A new book and a film about that book explore the conviction of one of the most extraordinary writers of the 20th century. The conviction is that, if we have religion, it must be cosmic and encompass everything. Indeed, for C.S. Lewis, all of creation was meaningful and “God has written a kind of poetry into the very orbit of the planets.” That conviction was central to Lewis’ faith and it infused his fiction. Less well-known was his fascination for medieval cosmology. Together, his belief that we inhabit “a meaning-drenched universe” and his interest in the characteristics attributed by the medieval world to the “planets” (among whose number they counted sun and moon) in the skies above, may provide the key to a deeper understanding of Lewis’ Narnia books. That’s Michael Ward’s contention in Planet Narnia: The Seven Heavens in the Imagination of C.S. Lewis (Oxford University Press, 2008). This book has inspired a new hour-long documentary for the BBC called The Narnia Code, which dubs Ward’s reinterpretation of the Narnia books “the most fascinating piece of literary archaeology in years.” As an Anglican priest and scholar, Ward was unable to reconcile the “satisfying progression and coherence” of the Narnia books with their outward randomness: “They’ve been criticized as a hodge-podge, a mish-mash…with no rhyme, reason or literary sense.” After all, here were stories that combined such wildly disparate elements as fauns, talking animals and Father Christmas! Are the books just a random assemblage of characters and events? Or, does some deeper meaning undergird them? Past attempts to impose theories on the Narnia books (suggesting, for example, that they reflected the sacraments or the seven deadly sins) seemed artificial and unpersuasive. Better, but still not wholly adequate, was the notion that

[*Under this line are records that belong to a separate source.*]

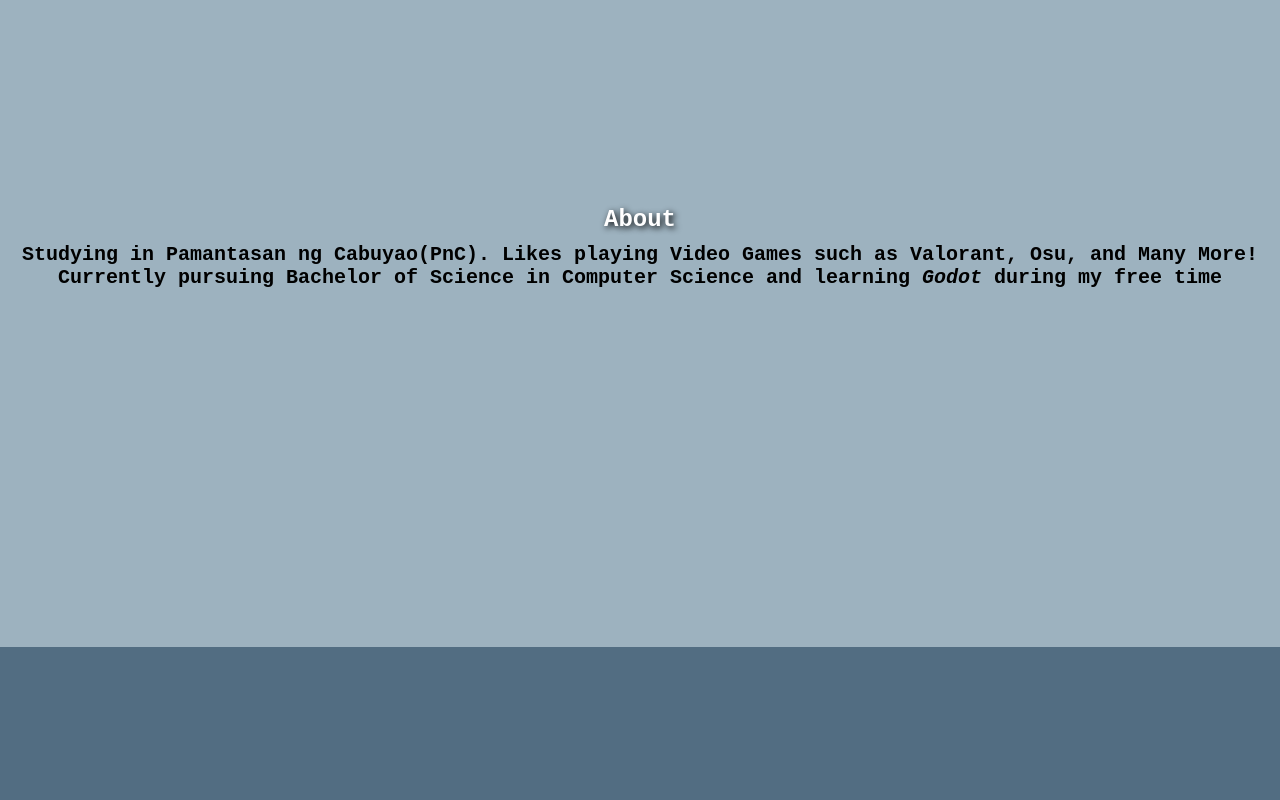
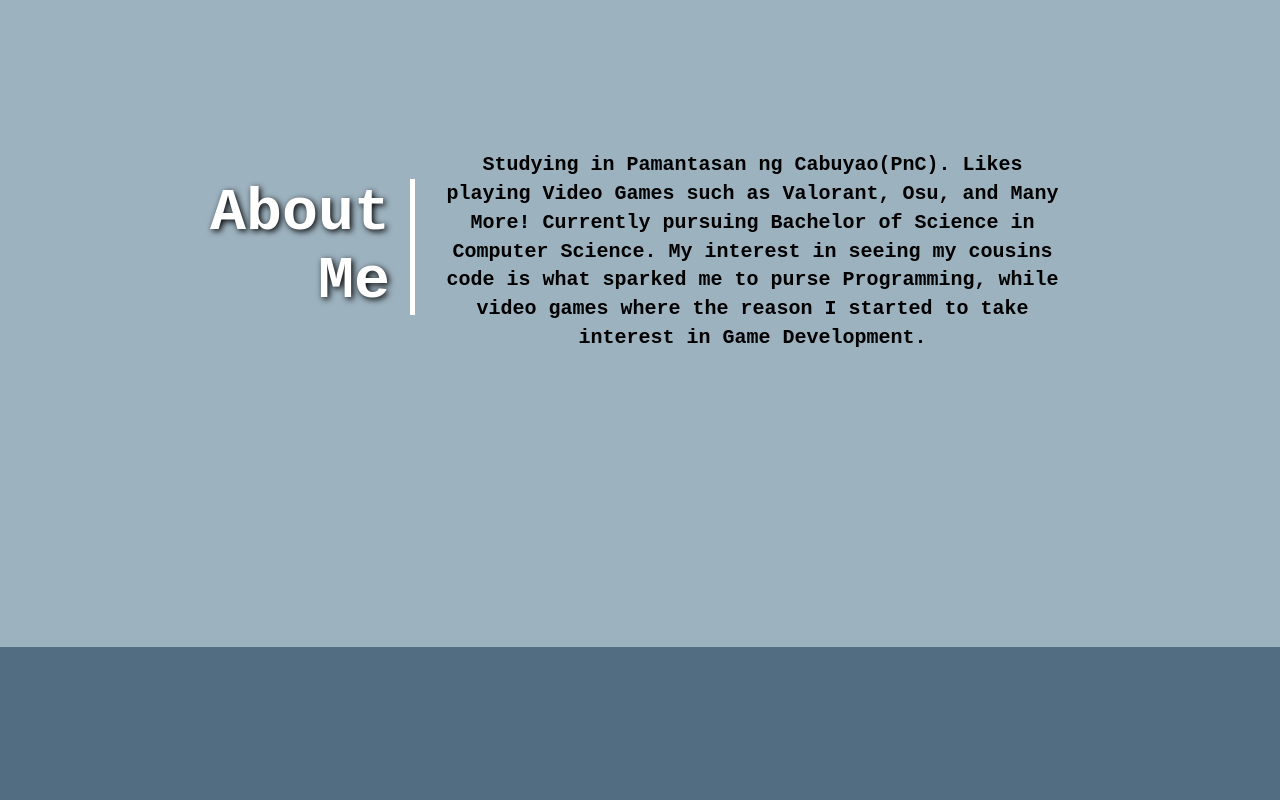
Before and after one commit to Jammil-Epistola/PersonalWibsite, a plain HTML site: page index.html in a window 1280 px wide. Shown: the part 1000-1800 px from the top of the page. Drawn offline with Linux system fonts and the light colour scheme.

Commit message:
final update ;)

```diff
--- a/index.html
+++ b/index.html
@@ -21,10 +21,18 @@
             <p><b>An Aspiring Game Dev from 3CS-A</b></p>
         </section>
         <section id="about">
-            <h1>About</h1>
-            <p><b>Studying in Pamantasan ng Cabuyao(PnC). Likes playing Video Games such as Valorant, Osu, and Many More!<br>
-            Currently pursuing Bachelor of Science in Computer Science and learning <i>Godot</i> during my free time</b></p>
-
+            <div class="about-container">
+                <div class="about-left">
+                    <h1>About Me</h1>
+                </div>
+                <div class="about-right">
+                    <p>
+                        Studying in Pamantasan ng Cabuyao(PnC). Likes playing Video Games such as Valorant, Osu, and Many More!
+                        Currently pursuing Bachelor of Science in Computer Science. My interest in seeing my cousins code is what
+                        sparked me to purse Programming, while video games where the reason I started to take interest in Game Development.
+                    </p>
+                </div>
+            </div>
         </section>
         <section id="skills">
             <h1>Skills</h1>
--- a/styles.css
+++ b/styles.css
@@ -18,6 +18,7 @@ p{
     color: rgb(0, 0, 0);
     padding-top: 10px;
     text-align: center;
+    font-weight:bold;
 }
 
 /*NAVBAR*/
@@ -63,9 +64,43 @@ section{
     border-radius: 50%;
     border: 5px solid #cefd4e;
 }
-#about{
+/*ABOUT*/
+#about {
+    display: flex;
+    justify-content: center;
+    align-items: center;
+    height: 100vh;
     background-color: #9DB2BF;
 }
+
+.about-container {
+    display: flex;
+    justify-content: center;
+    align-items: center;
+    max-width: 900px;
+    width: 100%;
+    padding: 20px;
+}
+
+.about-left {
+    text-align: right;
+    padding-right: 20px;
+    border-right: 5px solid rgb(255, 255, 255);
+    font-size: 1.5em; /* Adjust size as needed */
+}
+
+.about-right {
+    padding-left: 20px;
+    font-size: 1.2em;
+    line-height: 1.5em;
+}
+
+#about h1 {
+    font-size: 2.5em;
+    margin: 0;
+    font-weight: bold;
+}
+
 #skills{
     background-color: #526D82;
 }
```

“a Christological dimension [provided] the key to the Narnia’s unity.” Lewis himself said that “the whole Narnian story is about Christ.” And we see Aslan, the series’ Christ-figure, as creator, redeemer and judge, respectively, in three of the seven books. But the Christocentric interpretation doesn’t comfortably fit the other four books. Ward thinks he knows what does—namely, a direct correlation between each of the seven books and the seven “planets” as they were understood in medieval times, to wit, Jupiter, Mars, the Sun, the Moon, Mercury, Venus, and Saturn. For Ward, this “secret imaginative key” to Narnia reflects Lewis’ need to communicate a “meaning-drenched universe” through storytelling. Before modern science gave us “a mechanistic view of the universe,” making it “a dead and lifeless thing,” our forebears ascribed meaning to the spheres above, meaning that is reflected in Lewis’ poem The Planets. Thus, Jupiter is associated with “winter passed and guilt forgiven,” and so is The Lion, the Witch and the Wardrobe. Similarly, if we associate Prince Caspian with Mars, the god of war, it’s not surprising that the book is concerned with civil war and “boys hardening into knights.” Images of trees in that same book coincide with a lesser-known aspect of Martian symbolism, that of Mars Sylvanus, a vegetation deity. Such examples scarcely skim the surface of Ward’s thorough and fascinating literary detective work. At its heart, his thesis echoes Lewis’ view that, as religious folk, we should be interested not just in what something is made of, but in the meaning, value, and purpose of the creation that surrounds us. John Arkelian is a writer, film critic, and editor-in-chief of Artsforum Magazine.Copyright © 2009 by John Arkelian.